START Records for this task

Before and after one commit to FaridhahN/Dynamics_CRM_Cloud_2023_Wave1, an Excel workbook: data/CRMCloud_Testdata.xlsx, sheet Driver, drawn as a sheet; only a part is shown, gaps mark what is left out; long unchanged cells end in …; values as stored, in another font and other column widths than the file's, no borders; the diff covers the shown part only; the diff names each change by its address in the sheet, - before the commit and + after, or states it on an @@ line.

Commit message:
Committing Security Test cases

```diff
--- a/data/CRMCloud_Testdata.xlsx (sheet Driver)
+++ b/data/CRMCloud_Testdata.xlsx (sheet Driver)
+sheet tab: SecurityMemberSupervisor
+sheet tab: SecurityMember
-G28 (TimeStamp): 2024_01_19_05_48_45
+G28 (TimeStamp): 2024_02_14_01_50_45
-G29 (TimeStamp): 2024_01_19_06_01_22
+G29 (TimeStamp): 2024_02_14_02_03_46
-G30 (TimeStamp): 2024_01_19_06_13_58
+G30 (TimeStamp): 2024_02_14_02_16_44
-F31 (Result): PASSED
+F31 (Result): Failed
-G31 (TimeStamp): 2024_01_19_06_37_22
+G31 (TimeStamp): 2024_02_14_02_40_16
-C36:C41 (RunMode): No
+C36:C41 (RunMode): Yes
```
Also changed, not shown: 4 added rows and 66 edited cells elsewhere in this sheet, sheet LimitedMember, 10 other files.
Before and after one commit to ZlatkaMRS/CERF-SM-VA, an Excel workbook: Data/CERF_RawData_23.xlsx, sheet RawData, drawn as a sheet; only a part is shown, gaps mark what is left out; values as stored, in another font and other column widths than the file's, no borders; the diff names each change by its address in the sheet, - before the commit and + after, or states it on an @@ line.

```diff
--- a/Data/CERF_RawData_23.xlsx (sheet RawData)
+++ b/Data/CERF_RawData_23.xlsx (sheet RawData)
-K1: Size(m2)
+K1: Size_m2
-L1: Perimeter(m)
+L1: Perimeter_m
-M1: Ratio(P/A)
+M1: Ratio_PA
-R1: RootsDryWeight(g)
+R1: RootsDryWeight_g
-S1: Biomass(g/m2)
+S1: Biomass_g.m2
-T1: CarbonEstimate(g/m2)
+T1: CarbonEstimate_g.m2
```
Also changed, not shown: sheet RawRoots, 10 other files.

END Records for this task

> **Problem to work on**: Output the listing exactly, from first line to last.

> **Written answer**:
Before and after one commit to FaridhahN/Dynamics_CRM_Cloud_2023_Wave1, an Excel workbook: data/CRMCloud_Testdata.xlsx, sheet Driver, drawn as a sheet; only a part is shown, gaps mark what is left out; long unchanged cells end in …; values as stored, in another font and other column widths than the file's, no borders; the diff covers the shown part only; the diff names each change by its address in the sheet, - before the commit and + after, or states it on an @@ line.

Commit message:
Committing Security Test cases

```diff
--- a/data/CRMCloud_Testdata.xlsx (sheet Driver)
+++ b/data/CRMCloud_Testdata.xlsx (sheet Driver)
+sheet tab: SecurityMemberSupervisor
+sheet tab: SecurityMember
-G28 (TimeStamp): 2024_01_19_05_48_45
+G28 (TimeStamp): 2024_02_14_01_50_45
-G29 (TimeStamp): 2024_01_19_06_01_22
+G29 (TimeStamp): 2024_02_14_02_03_46
-G30 (TimeStamp): 2024_01_19_06_13_58
+G30 (TimeStamp): 2024_02_14_02_16_44
-F31 (Result): PASSED
+F31 (Result): Failed
-G31 (TimeStamp): 2024_01_19_06_37_22
+G31 (TimeStamp): 2024_02_14_02_40_16
-C36:C41 (RunMode): No
+C36:C41 (RunMode): Yes
```
Also changed, not shown: 4 added rows and 66 edited cells elsewhere in this sheet, sheet LimitedMember, 10 other files.
Before and after one commit to ZlatkaMRS/CERF-SM-VA, an Excel workbook: Data/CERF_RawData_23.xlsx, sheet RawData, drawn as a sheet; only a part is shown, gaps mark what is left out; values as stored, in another font and other column widths than the file's, no borders; the diff names each change by its address in the sheet, - before the commit and + after, or states it on an @@ line.

```diff
--- a/Data/CERF_RawData_23.xlsx (sheet RawData)
+++ b/Data/CERF_RawData_23.xlsx (sheet RawData)
-K1: Size(m2)
+K1: Size_m2
-L1: Perimeter(m)
+L1: Perimeter_m
-M1: Ratio(P/A)
+M1: Ratio_PA
-R1: RootsDryWeight(g)
+R1: RootsDryWeight_g
-S1: Biomass(g/m2)
+S1: Biomass_g.m2
-T1: CarbonEstimate(g/m2)
+T1: CarbonEstimate_g.m2
```
Also changed, not shown: sheet RawRoots, 10 other files.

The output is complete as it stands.